People passionate about nature

Least Flycatcher

Above: Least Flycatcher (photo by Peter Taylor)

What does it look like?

The Least Flycatcher belongs the genus Empidonax, probably the most difficult group of birds in North America to identify. All are about chickadee-sized, with olive-brown upperparts, paler underparts and double wingbars. Four species of empid occur in Manitoba, of which the Least Flycatcher is the commonest and most widespread. It is best identified by its voice – a sharp “chebek” - and its habitat: deciduous and mixed woodlands, riverbottom forest and farmbluffs.

Does it migrate?

Being an insect eater, all Empidonax flycatchers in Manitoba have to spend the winter in warmer climes. The Least Flycatcher migrates away in August and September to Mexico and Central America and returns in May.

Above: Least Flycatcher (photo by Peter Taylor)

Where does it live?

This flycatcher is found throughout Manitoba, albeit rarely as far north as the Hudson Bay coast. It is most common in the southern third of the province, although less so in extensive farmland, where it is limited by a lack of woodland.

Where can I see it?

It is easiest to see this empid during migration, in city parks, along riverbanks and lake shores. In summertime some of the highest breeding densities anywhere are along the south shore of Lake Manitoba – Delta is a good location.

Above: Least Flycatcher (photo by Peter Taylor)


As an insect eater, this species is under threat from pesticides throughout its range. In addition, loss of habitat in the winter range poses a threat. Although the species has declined in numbers over its range in Canada, in Manitoba numbers have remained stable.

Did you know?

Much research into the Least Flycatcher has taken place at the former University of Manitoba Field Station at Delta.
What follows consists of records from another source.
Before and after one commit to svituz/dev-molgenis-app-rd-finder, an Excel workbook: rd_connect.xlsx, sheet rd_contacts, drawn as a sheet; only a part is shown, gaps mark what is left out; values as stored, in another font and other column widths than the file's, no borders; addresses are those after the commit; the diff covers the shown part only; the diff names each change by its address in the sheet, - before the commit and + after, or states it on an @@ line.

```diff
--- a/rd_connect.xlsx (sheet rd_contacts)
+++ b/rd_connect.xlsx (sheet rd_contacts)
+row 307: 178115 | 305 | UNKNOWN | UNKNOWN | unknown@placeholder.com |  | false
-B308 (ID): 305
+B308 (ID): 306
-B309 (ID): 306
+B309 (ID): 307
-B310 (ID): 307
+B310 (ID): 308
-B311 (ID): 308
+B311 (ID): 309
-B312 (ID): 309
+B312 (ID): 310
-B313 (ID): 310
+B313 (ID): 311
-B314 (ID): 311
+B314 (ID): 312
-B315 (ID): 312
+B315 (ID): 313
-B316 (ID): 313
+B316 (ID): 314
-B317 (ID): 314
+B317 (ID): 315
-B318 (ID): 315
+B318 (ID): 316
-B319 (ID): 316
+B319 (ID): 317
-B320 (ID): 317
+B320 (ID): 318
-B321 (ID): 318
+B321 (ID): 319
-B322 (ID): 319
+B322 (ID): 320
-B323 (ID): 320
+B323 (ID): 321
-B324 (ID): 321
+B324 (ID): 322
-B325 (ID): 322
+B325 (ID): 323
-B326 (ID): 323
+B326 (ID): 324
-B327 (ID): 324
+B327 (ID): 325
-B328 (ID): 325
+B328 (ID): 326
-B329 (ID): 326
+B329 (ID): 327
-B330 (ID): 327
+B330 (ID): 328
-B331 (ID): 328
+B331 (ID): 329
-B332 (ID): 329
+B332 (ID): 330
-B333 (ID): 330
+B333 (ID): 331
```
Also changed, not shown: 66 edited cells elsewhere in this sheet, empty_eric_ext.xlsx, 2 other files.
The loss of this facility due to severe storm damage a number of years ago is lamentable, as was the decision not to rebuild.

Written by: Deanna Dodgson